Information shown section start

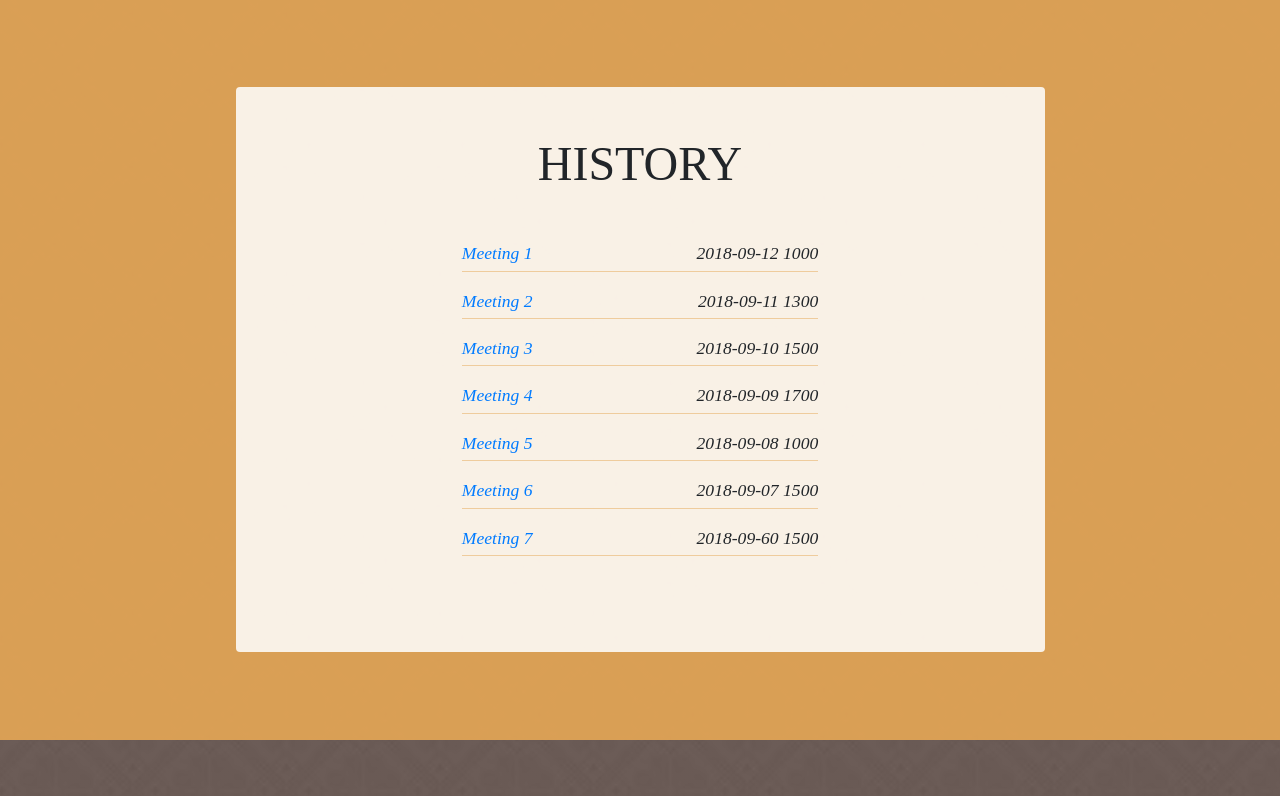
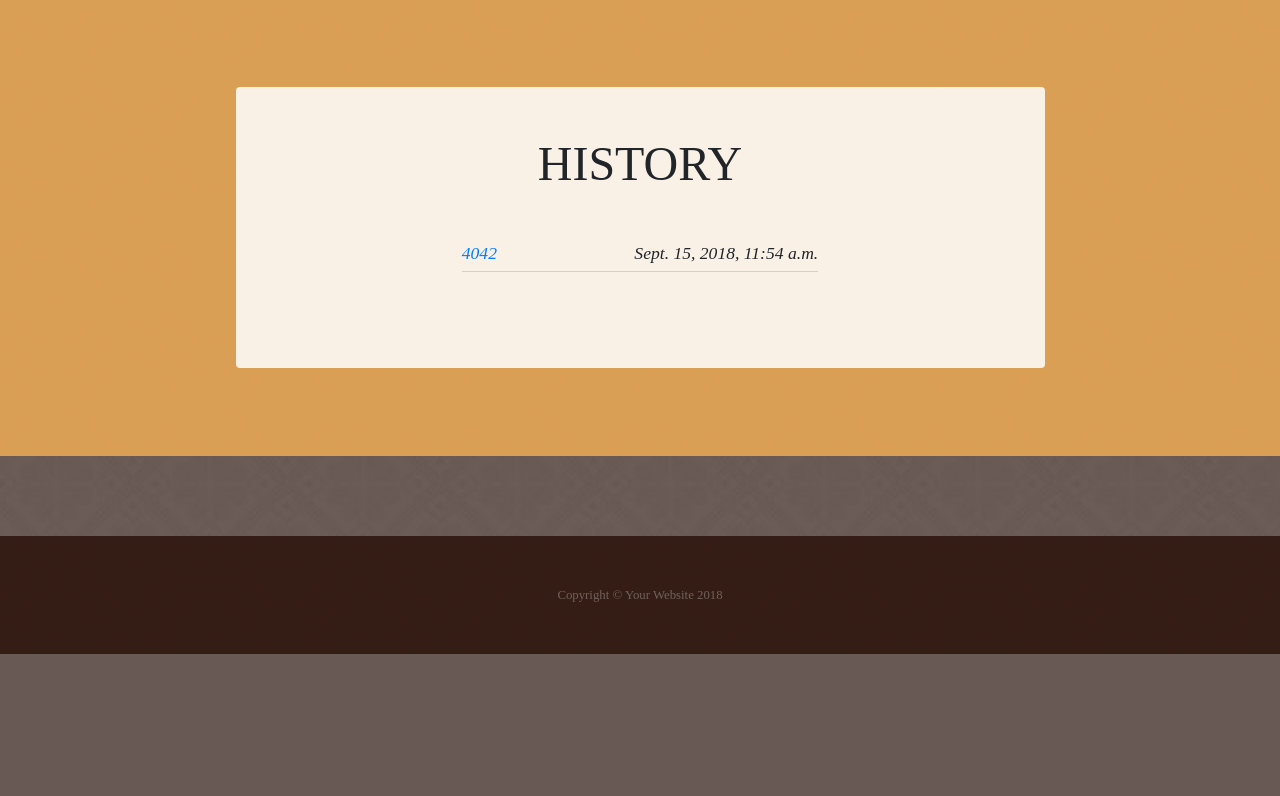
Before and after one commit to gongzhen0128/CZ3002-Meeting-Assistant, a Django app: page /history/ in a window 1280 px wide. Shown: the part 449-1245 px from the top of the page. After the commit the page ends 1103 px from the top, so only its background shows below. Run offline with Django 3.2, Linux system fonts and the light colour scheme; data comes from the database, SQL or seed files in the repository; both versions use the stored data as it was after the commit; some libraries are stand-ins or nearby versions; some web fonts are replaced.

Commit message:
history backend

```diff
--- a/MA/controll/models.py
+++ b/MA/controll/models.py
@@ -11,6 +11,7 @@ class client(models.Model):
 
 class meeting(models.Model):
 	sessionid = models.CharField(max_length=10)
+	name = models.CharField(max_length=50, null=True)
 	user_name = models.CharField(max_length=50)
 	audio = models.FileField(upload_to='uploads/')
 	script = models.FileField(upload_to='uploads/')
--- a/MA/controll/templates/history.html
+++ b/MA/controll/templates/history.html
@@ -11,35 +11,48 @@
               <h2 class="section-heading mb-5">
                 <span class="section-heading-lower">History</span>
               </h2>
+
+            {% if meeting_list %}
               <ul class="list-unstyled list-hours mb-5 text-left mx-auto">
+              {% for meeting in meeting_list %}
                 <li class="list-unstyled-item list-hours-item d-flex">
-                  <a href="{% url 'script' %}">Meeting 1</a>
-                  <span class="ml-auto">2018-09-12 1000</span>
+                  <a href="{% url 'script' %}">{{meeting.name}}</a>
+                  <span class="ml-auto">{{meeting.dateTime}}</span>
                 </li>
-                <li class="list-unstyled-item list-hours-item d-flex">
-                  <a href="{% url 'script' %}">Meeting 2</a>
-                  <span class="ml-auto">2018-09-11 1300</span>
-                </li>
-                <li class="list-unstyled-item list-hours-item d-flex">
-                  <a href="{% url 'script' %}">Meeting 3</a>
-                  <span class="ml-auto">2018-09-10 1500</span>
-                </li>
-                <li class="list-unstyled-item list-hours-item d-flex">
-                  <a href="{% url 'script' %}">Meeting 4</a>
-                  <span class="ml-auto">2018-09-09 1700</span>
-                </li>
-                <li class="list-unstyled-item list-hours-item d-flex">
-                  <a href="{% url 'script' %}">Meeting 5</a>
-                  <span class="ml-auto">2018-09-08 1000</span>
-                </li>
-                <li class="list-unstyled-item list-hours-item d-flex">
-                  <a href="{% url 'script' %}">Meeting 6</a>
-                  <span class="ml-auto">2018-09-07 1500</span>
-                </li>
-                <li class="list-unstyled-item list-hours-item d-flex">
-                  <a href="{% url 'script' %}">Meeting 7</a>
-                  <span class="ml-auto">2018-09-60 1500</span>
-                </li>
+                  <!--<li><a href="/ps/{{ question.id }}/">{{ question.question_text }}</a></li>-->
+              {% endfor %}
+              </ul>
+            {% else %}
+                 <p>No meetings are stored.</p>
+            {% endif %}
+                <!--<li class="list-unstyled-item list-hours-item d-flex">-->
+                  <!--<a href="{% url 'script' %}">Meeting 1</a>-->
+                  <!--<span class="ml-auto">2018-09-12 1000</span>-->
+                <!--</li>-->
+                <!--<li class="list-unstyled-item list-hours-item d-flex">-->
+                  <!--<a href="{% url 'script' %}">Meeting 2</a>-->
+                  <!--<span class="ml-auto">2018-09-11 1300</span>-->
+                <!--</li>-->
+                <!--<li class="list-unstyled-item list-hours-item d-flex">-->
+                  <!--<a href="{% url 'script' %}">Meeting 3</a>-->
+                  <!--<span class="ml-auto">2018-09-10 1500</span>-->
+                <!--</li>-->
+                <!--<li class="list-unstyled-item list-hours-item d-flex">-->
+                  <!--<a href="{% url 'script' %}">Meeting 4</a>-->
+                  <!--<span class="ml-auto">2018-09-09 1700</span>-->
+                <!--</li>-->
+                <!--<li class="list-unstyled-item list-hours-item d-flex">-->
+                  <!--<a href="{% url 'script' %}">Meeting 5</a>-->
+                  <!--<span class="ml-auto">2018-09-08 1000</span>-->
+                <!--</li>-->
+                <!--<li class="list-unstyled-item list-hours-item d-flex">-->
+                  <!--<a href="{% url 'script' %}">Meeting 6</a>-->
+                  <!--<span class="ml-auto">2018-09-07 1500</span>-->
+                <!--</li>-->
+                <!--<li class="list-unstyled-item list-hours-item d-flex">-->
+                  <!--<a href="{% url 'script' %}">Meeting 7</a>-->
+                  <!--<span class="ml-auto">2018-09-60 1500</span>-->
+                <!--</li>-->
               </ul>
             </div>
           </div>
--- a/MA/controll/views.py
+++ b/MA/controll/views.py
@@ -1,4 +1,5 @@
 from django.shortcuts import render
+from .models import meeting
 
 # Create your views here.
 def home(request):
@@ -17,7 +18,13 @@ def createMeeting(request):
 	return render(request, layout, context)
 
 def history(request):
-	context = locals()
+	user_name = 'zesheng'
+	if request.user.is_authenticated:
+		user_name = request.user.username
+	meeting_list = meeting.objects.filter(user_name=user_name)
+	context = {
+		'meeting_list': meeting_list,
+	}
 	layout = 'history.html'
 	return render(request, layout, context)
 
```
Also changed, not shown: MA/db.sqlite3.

Information shown section end
Information shown section start

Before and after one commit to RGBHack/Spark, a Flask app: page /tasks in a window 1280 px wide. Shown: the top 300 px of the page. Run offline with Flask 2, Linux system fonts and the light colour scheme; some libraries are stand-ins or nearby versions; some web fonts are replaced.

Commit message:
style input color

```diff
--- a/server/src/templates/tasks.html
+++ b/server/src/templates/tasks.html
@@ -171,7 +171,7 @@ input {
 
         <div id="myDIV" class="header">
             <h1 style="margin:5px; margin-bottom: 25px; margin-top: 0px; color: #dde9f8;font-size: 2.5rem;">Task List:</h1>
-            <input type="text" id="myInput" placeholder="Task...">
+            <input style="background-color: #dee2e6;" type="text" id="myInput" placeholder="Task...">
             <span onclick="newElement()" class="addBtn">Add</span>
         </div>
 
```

Information shown section end

* Instructions for the task:
Copy all the lines from the data above that hold the word "request".

* Reply to the exercise:
 def home(request):
@@ -17,7 +18,13 @@ def createMeeting(request):
 	return render(request, layout, context)
 def history(request):
+	if request.user.is_authenticated:
+		user_name = request.user.username
 	return render(request, layout, context)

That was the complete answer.